Based on these findings, researchers concluded that swimming 3–6 hours a week might improve the BMD of those who’ve gone through menopause. But they noted the need for more research on the topic.

The results of the 2020 review are a bit more promising than those of a 2016 review, which concluded that neither swimming nor cycling had positive effects on BMD.

If you enjoy swimming, it can be a good way to keep active. But if you’re looking for exercises to help with osteoporosis, there may be better options than swimming alone.

Experts recommend weight-bearing exercises for osteoporosis. During weight-bearing exercises, the tendons and muscles in your body cause tension in your bones, leading them to produce more tissue. Over time, weight-bearing exercises can help improve bone density.

Unlike swimming, weight-bearing exercises cause your bones to work against gravity. Over time, this can strengthen them.

Examples of weight-bearing cardio exercises include:

  • jogging
  • speed walking
  • jumping rope
  • hiking
  • Pilates
  • running or jogging on a treadmill
  • using an elliptical machine
  • aerobics
  • stair climbing
  • dancing
  • pickleball

Muscle-building weight-bearing exercises that are beneficial for osteoporosis include:

  • weightlifting
  • bicep curls
  • foot stomps
  • shoulder lifts
  • squats
  • hamstring curls
  • hip leg lifts
  • standing on one leg

Learn more about exercises for osteoporosis.

While low impact activities like swimming may offer a few benefits for osteoporosis, high impact activity can put too much stress on weakened bones. This can lead to fractures or other injuries.

Mid-level impact activity can be the sweet spot if you have osteoporosis since the contact with gravity can help build up bone strength — without the risk of fractures.

Keep in mind that osteoporotic fractures happen more frequently in the spine, so you may want to avoid any exercises that make you bend at the waist or twist your spine.
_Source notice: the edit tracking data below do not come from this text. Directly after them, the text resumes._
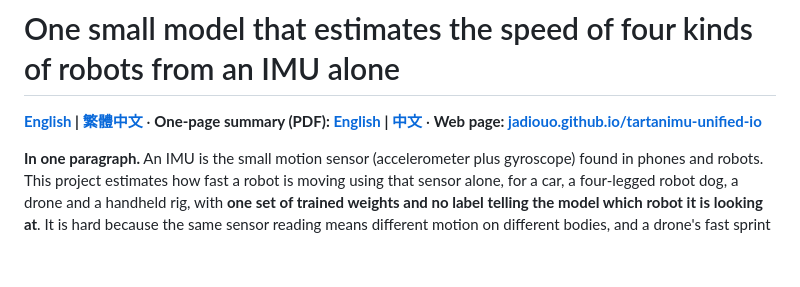
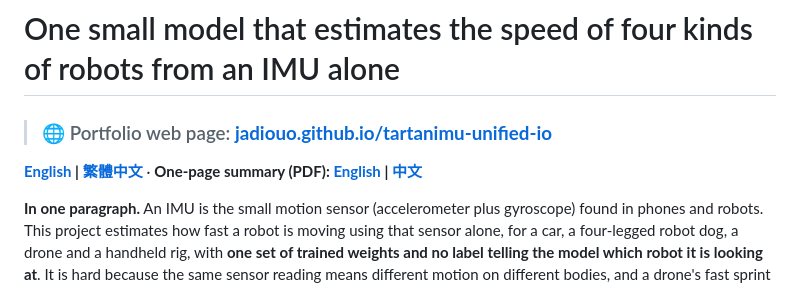
Before and after one commit to Jadiouo/tartanimu-unified-io, a Markdown page: README.md, the part around the change. Drawn GitHub-style; blank space fills up the shorter version.

Commit message:
README: put the portfolio web page link at the top
Co-Authored-By: Claude Opus 5.5 <noreply@anthropic.com>
Claude-Session: https://claude.ai/code/session_014Cc6C1oZhgmZkJxXUD7XUv

```diff
--- a/README.md
+++ b/README.md
@@ -1,6 +1,8 @@
 # One small model that estimates the speed of four kinds of robots from an IMU alone
 
-**[English](README.md) | [繁體中文](README.zh-TW.md)** · **One-page summary (PDF): [English](portfolio/onepager_en.pdf) | [中文](portfolio/onepager_zh.pdf)** · **Web page: [jadiouo.github.io/tartanimu-unified-io](https://jadiouo.github.io/tartanimu-unified-io/)**
+> ### 🌐 Portfolio web page: **[jadiouo.github.io/tartanimu-unified-io](https://jadiouo.github.io/tartanimu-unified-io/)**
+
+**[English](README.md) | [繁體中文](README.zh-TW.md)** · **One-page summary (PDF): [English](portfolio/onepager_en.pdf) | [中文](portfolio/onepager_zh.pdf)**
 
 **In one paragraph.** An IMU is the small motion sensor (accelerometer plus gyroscope) found in phones and robots. This project estimates how fast a robot is moving using that sensor alone, for a car, a four-legged robot dog, a drone and a handheld rig, with **one set of trained weights and no label telling the model which robot it is looking at**. It is hard because the same sensor reading means different motion on different bodies, and a drone's fast sprint looks nothing like a walking dog.
 
```
Also changed, not shown: README.zh-TW.md (+3 -1 lines).
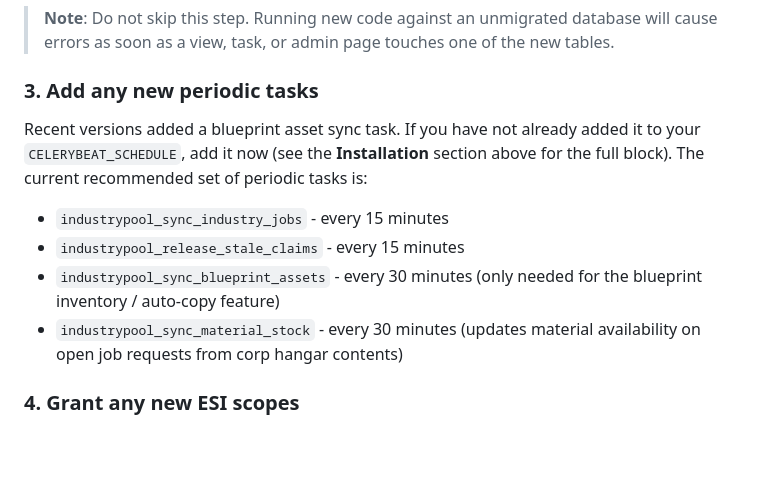
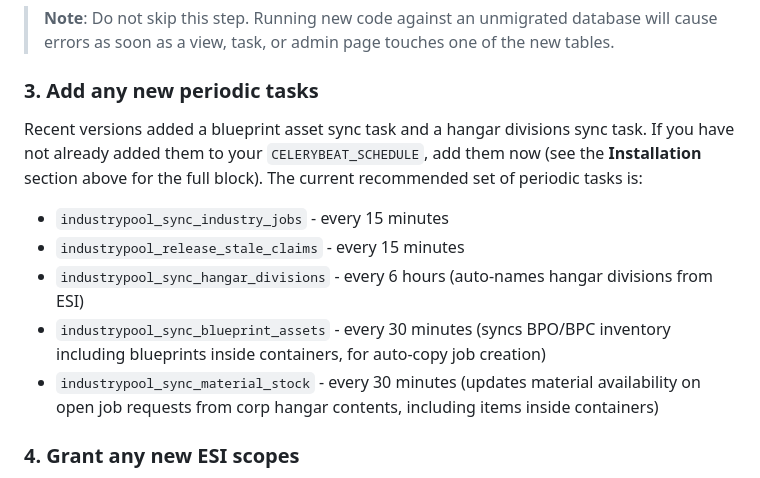
Before and after one commit to evecarboot/aa-industrypool, a Markdown page: README.md, the part around the change. Drawn GitHub-style; blank space fills up the shorter version.

```diff
--- a/README.md
+++ b/README.md
@@ -158,16 +158,18 @@ python manage.py showmigrations industrypool
 
 ### 3. Add any new periodic tasks
 
-Recent versions added a blueprint asset sync task. If you have not already added it to
-your `CELERYBEAT_SCHEDULE`, add it now (see the **Installation** section above for the
-full block). The current recommended set of periodic tasks is:
+Recent versions added a blueprint asset sync task and a hangar divisions sync task.
+If you have not already added them to your `CELERYBEAT_SCHEDULE`, add them now (see
+the **Installation** section above for the full block). The current recommended set of
+periodic tasks is:
 
 - `industrypool_sync_industry_jobs` - every 15 minutes
 - `industrypool_release_stale_claims` - every 15 minutes
-- `industrypool_sync_blueprint_assets` - every 30 minutes (only needed for the blueprint
-  inventory / auto-copy feature)
+- `industrypool_sync_hangar_divisions` - every 6 hours (auto-names hangar divisions from ESI)
+- `industrypool_sync_blueprint_assets` - every 30 minutes (syncs BPO/BPC inventory including
+  blueprints inside containers, for auto-copy job creation)
 - `industrypool_sync_material_stock` - every 30 minutes (updates material availability
-  on open job requests from corp hangar contents)
+  on open job requests from corp hangar contents, including items inside containers)
 
 ### 4. Grant any new ESI scopes
 
```
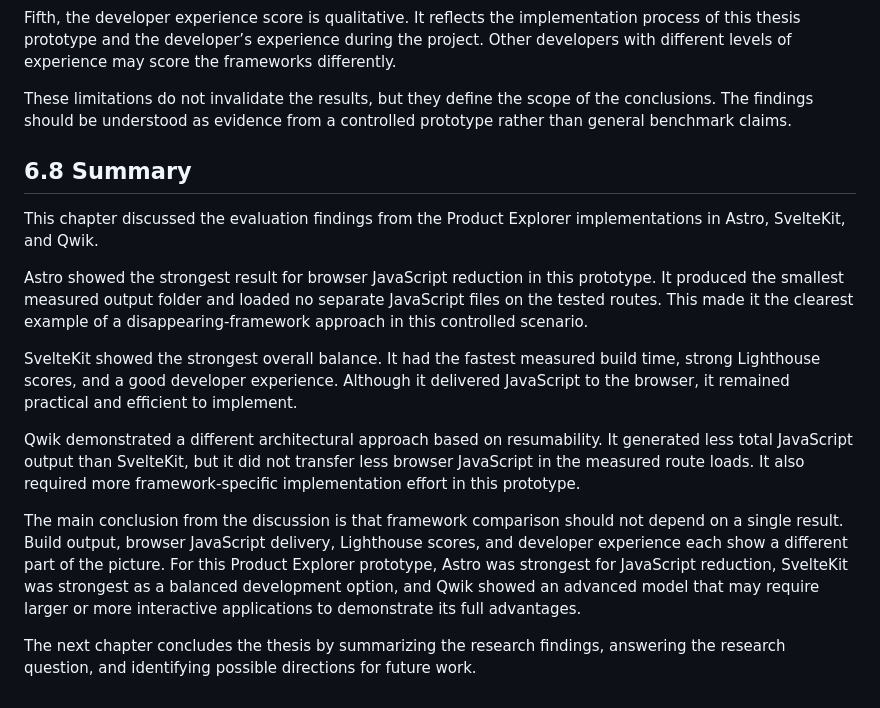
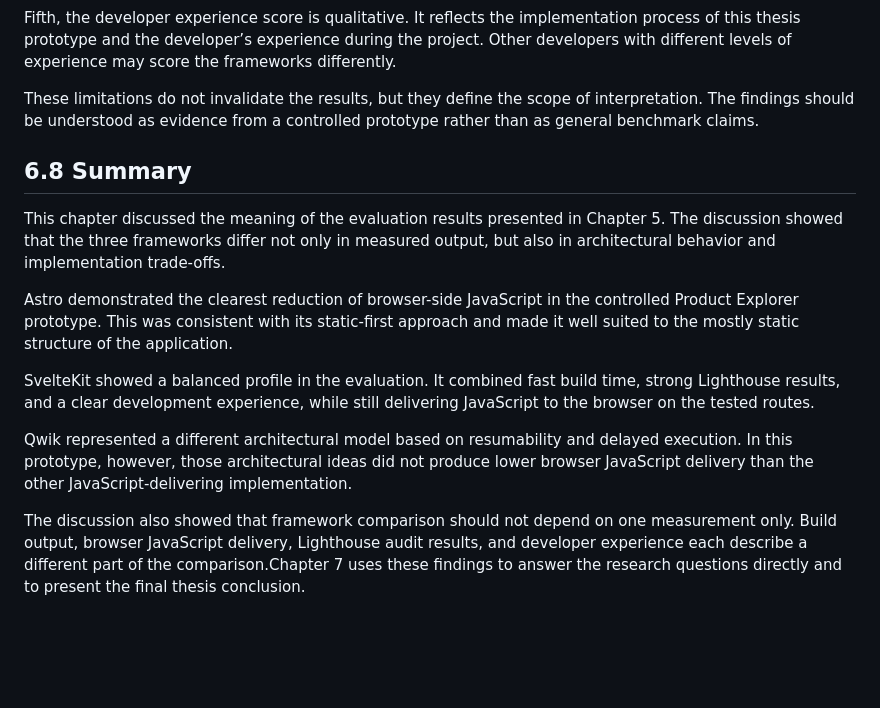
Before and after one commit to HurayraAsif/framework-comparison, a Markdown page: notes/chapter-6-discussion-draft.md, the part around the change. Drawn GitHub-style; blank space fills up the shorter version.

Commit message:
Refine chapter 6 discussion draft

```diff
--- a/notes/chapter-6-discussion-draft.md
+++ b/notes/chapter-6-discussion-draft.md
@@ -82,18 +82,16 @@ Fourth, the implementations were designed to be comparable, but they could not b
 
 Fifth, the developer experience score is qualitative. It reflects the implementation process of this thesis prototype and the developer’s experience during the project. Other developers with different levels of experience may score the frameworks differently.
 
-These limitations do not invalidate the results, but they define the scope of the conclusions. The findings should be understood as evidence from a controlled prototype rather than general benchmark claims.
+These limitations do not invalidate the results, but they define the scope of interpretation. The findings should be understood as evidence from a controlled prototype rather than as general benchmark claims.
 
 ## 6.8 Summary
 
-This chapter discussed the evaluation findings from the Product Explorer implementations in Astro, SvelteKit, and Qwik.
+This chapter discussed the meaning of the evaluation results presented in Chapter 5. The discussion showed that the three frameworks differ not only in measured output, but also in architectural behavior and implementation trade-offs.
 
-Astro showed the strongest result for browser JavaScript reduction in this prototype. It produced the smallest measured output folder and loaded no separate JavaScript files on the tested routes. This made it the clearest example of a disappearing-framework approach in this controlled scenario.
+Astro demonstrated the clearest reduction of browser-side JavaScript in the controlled Product Explorer prototype. This was consistent with its static-first approach and made it well suited to the mostly static structure of the application.
 
-SvelteKit showed the strongest overall balance. It had the fastest measured build time, strong Lighthouse scores, and a good developer experience. Although it delivered JavaScript to the browser, it remained practical and efficient to implement.
+SvelteKit showed a balanced profile in the evaluation. It combined fast build time, strong Lighthouse results, and a clear development experience, while still delivering JavaScript to the browser on the tested routes.
 
-Qwik demonstrated a different architectural approach based on resumability. It generated less total JavaScript output than SvelteKit, but it did not transfer less browser JavaScript in the measured route loads. It also required more framework-specific implementation effort in this prototype.
+Qwik represented a different architectural model based on resumability and delayed execution. In this prototype, however, those architectural ideas did not produce lower browser JavaScript delivery than the other JavaScript-delivering implementation.
 
-The main conclusion from the discussion is that framework comparison should not depend on a single result. Build output, browser JavaScript delivery, Lighthouse scores, and developer experience each show a different part of the picture. For this Product Explorer prototype, Astro was strongest for JavaScript reduction, SvelteKit was strongest as a balanced development option, and Qwik showed an advanced model that may require larger or more interactive applications to demonstrate its full advantages.
-
-The next chapter concludes the thesis by summarizing the research findings, answering the research question, and identifying possible directions for future work.
+The discussion also showed that framework comparison should not depend on one measurement only. Build output, browser JavaScript delivery, Lighthouse audit results, and developer experience each describe a different part of the comparison.Chapter 7 uses these findings to answer the research questions directly and to present the final thesis conclusion.
```
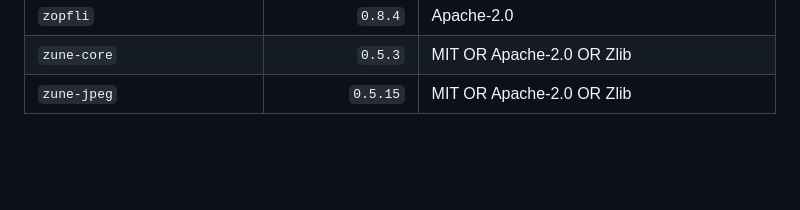
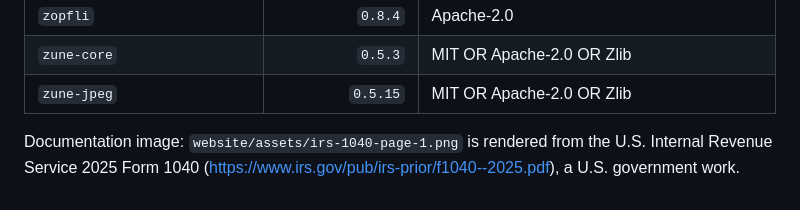
Before and after one commit to narain1/pydoccraft, a Markdown page: THIRD_PARTY_LICENSES.md, the part around the change. Drawn GitHub-style; blank space fills up the shorter version.

```diff
--- a/THIRD_PARTY_LICENSES.md
+++ b/THIRD_PARTY_LICENSES.md
@@ -311,3 +311,5 @@ PdfCraft library crates use the reviewed contribution fork at `https://github.co
 | `zopfli` | `0.8.4` | Apache-2.0 |
 | `zune-core` | `0.5.3` | MIT OR Apache-2.0 OR Zlib |
 | `zune-jpeg` | `0.5.15` | MIT OR Apache-2.0 OR Zlib |
+
+Documentation image: `website/assets/irs-1040-page-1.png` is rendered from the U.S. Internal Revenue Service 2025 Form 1040 (https://www.irs.gov/pub/irs-prior/f1040--2025.pdf), a U.S. government work.
```
Also changed, not shown: docs/api.md (+49 -0 lines), website/index.md (+1 -0 lines), website/assets/irs-1040-page-1.png (added), 4 other files.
Exercises you may want to avoid include:

  • sit-ups and crunches
  • golf
  • tennis
  • skiing
  • horseback riding
  • yoga positions where you have to twist or curve your spine
  • full or partial backbends
  • running or jumping fast or on tough surfaces like pavement
  • any activity where you’re more likely to fall
  • contact sports

Some of these exercises may still be safe if you have mild osteoporosis. Talk with your healthcare professional about specific exercises to avoid so you can make the most of your workouts and reduce your risk of complications.

Learn more about exercises to avoid when you have osteoporosis.

Swimming offers plenty of health benefits, but experts need more research before they can conclude whether improving bone density is one of them. If you have osteoporosis and enjoy swimming, there’s no need to stop. Just consider adding some mid-impact weight-bearing exercises, like walking or weightlifting, to help strengthen your bones.